We certainly specialize in fabricating everything creative, but it can be pretty hard to elaborate on that statement. A while ago we made miniature construction workers, and last week we specialized in a gingerbread theme for a print advertising spot.
This week, we're building a 2 part fabrication for a one night event. One part is 5 custom table tops, and the other part is a chandelier type project made with 80 small acrylic hockey sticks! Sum that up in a quick conversation!
The acrylic chandelier we're building is a 3 tiered set-up. This will be lit from the inside, as well as have cascading LED's running down every-other hockey stick. Not shown in the render will be 3 logo's wrapped into a circle at the top. The whole assembly will hang from a truss system at the venue's ceiling. We've also had to shorten the overall height of the fixture, due to the headroom available.

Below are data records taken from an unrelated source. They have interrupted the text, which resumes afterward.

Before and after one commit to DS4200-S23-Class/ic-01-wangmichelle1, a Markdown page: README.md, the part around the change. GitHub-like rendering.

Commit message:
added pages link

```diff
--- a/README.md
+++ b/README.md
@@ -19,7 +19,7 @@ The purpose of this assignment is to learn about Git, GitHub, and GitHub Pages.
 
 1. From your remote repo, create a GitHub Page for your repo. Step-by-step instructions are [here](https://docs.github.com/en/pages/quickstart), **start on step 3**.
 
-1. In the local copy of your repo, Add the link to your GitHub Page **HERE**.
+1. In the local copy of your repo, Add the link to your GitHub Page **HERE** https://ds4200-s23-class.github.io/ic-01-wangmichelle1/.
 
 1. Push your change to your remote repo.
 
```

So the whole unit, logo's included will now only be 5.5 feet total.
The first order today was to cut into the 3/4" thick, 4 X 8 sheet of cast acrylic. This will become the handle portion of the chopped hockey sticks. It was pretty amazing to try and get that sheet onto the table saw! I'm guessing the weight was somewhere around 250 lbs. What a load of crap lifting that was!
Should be cool!
When I lent my services to a collegue who was working on a film about 12 years ago, I was introduced to the world of cnc. I remember watching this huge machining centre milling out a slab of mdf and turning it into a fantastic set of gears. I knew that it would have taken me hours to achieve the same thing with traditional power tools. I decided then that I would invest in a cnc router for my own business Oxenham Design. At that time I could turn on a computer, but even to check email seemed like a crazy set of operations. I persevered and learned every piece of relevant software I could get my hands on. I am now fortunate enough to be using Vectric's ASPIRE software, and Techno cnc routers, which has helped us to create some amazing projects, both in part, or in full. I thought that this blog would be a great place to share "behind the scenes" adventures with the software, materials and equipment we use, as well as the projects we build.